The efficient cause of superior intellectual power (i. e. that by which the power is made) is, as noted, a confluence of nature and art: the internal genetic makeup of the ndividual and external material factors (some of which are man-made) that influence the structure, chemical composition, and operation of the brain during its early development. Yet, there appears to be an additional factor influencing the degree of intellectual talent in an individual, and that is chance, or Fortune. As noted, parents who have certain gene structures may combine to produce offspring with brains conducive to genius. The environment into which one is born is, or certainly appears to be, entirely determined by fortuity.

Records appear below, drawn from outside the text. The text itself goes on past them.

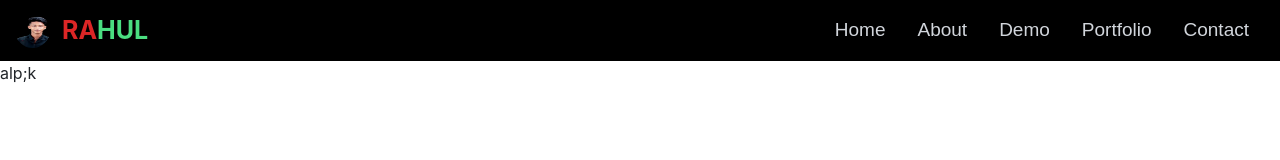
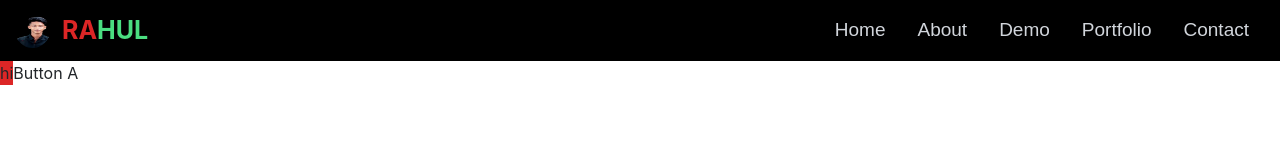
Before and after one commit to Rahul-4u/pro, a React (Vite) app: page /about in a window 1280 px wide. Shown: the top 160 px of the page. Built offline with nearby package versions, Linux system fonts and the light colour scheme.

Commit message:
first commit

```diff
--- a/package.json
+++ b/package.json
@@ -11,6 +11,7 @@
   },
   "dependencies": {
     "react": "^18.2.0",
+    "react-awesome-reveal": "^4.2.11",
     "react-dom": "^18.2.0",
     "react-icons": "^5.2.1",
     "react-router-dom": "^6.23.1",
--- a/src/pages/about/About.jsx
+++ b/src/pages/about/About.jsx
@@ -3,7 +3,8 @@ import React from 'react'
 export default function About() {
   return (
     <div>
-      alp;k
+      <button className='bg-red-600 transition delay-150 duration-300 ease-in-out'>hi</button>
+      <button className="transition duration-300 delay-150 hover:delay-300">Button A</button>
     </div>
   )
 }
--- a/src/pages/home/HomeLeft.jsx
+++ b/src/pages/home/HomeLeft.jsx
@@ -1,5 +1,7 @@
 import React from 'react'
 import { useTypewriter } from 'react-simple-typewriter'
+import { Slide } from "react-awesome-reveal";
+
 
 
 export default function HomeLeft() {
@@ -9,6 +11,8 @@ export default function HomeLeft() {
       })
   return (
     <div className=''>
+
+      <Slide>
       <div className='font-bodyFont flex flex-col gap-2  '>
         <p className='mdl:text-[24px] text-[18px]   '>WELCOME MY WORLD
 
@@ -21,6 +25,8 @@ export default function HomeLeft() {
       <br />
       <button className=' text-[15px] font-bold border-2 py-1 px-3  border-rose-600'>Click Me </button>
 
+      </Slide>
+
     </div>
   )
 }
--- a/src/pages/home/HomeRight.jsx
+++ b/src/pages/home/HomeRight.jsx
@@ -1,12 +1,15 @@
 import React from 'react'
+import { Slide } from 'react-awesome-reveal'
 
 export default function HomeRight() {
   return (
     <div className='mdl:mr-20 mb-10'>
-       <div className=" w-[200px] h-[300px] md:w-[250px] flex  justify-center  relative md:h-[500px]  ">
+      <Slide direction="right">
+      <div className=" w-[200px] h-[300px] md:w-[250px] flex  justify-center  relative md:h-[500px]  ">
         <img className=" z-10" src="banner.png" alt="" />
         <div className=" bg-black  opacity-30 border-[6px] rounded-lg border-red-500 h-[200px]  md:h-[350px] shadow-2xl shadow-black -bottom-5 w-[210px] md:w-[350px] absolute"></div>
       </div>
+      </Slide>
     </div>
   )
 }
```
Also changed, not shown: 1 other file (tests, documents, lock files or other folders).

Moreover, neuroscientists may well find that Fortune — a goddess they ay prefer to call, randomness — may even play a considerable role in the development of the brain, as the wiring of a billion neurons guided by “molecular clues” — like the development of a crystal into one of a seemingly infinite variety of structures — would appear to leave to chance a material role to play in But is the notion that chance plays a role in superior intellectual power a reasonable one? “There is noincompatibility whatsoever,” says Alder, “between the presence of chance, randomness, and contingency in the cosmos and God’s creation of it (and presumably, gift to man of conceptual thought). 22 The structure of all human brains are substantially similar, but as the film director, Cecil B. DeMille once said, “God is in the details. ” Not every human develops the material bodily conditions that are well disposed to the exercise of human genius.
However, if these conditions are material, as suggested, it would appear that man does have the capacity to create or modify those conditions, through genetic and pharmaceutical research. If neuroscience succeeds in understanding the structural and chemical composition of the brain and discovering techniques to artificially enhance the conditions that underlie human genius, then we will be orced to make a prescriptive judgment about whether we should use this knowledge to engineer genius in coming generations — the development of what marketers might call, designer kids. In considering that question, we would need look no further than to the final cause (i. e. , the purpose) of superior intellectual power.
Whether we determine that final cause to be the discovery of truth, the performance of virtuous acts, or just plain contemplation, it is clear that the improvement of our intellectual capabilities, essential to all three of these pursuits, would serve the end of intellectual ower. Would we not be justified in improving human contemplation itself, what Aristotle called the highest form of activity, an activity which is appreciated for its own sake? 23 As noted at the outset, the Parable of the Talents warns even those with the meanest ability to use to the best advantage their natural talents. If, therefore, through scientific inquiry we can find a way to improve our bodily dispositions to improve ourpowers of conceptual thought, it appears, from sources both reasonable and divine, that we should do so. But prudently.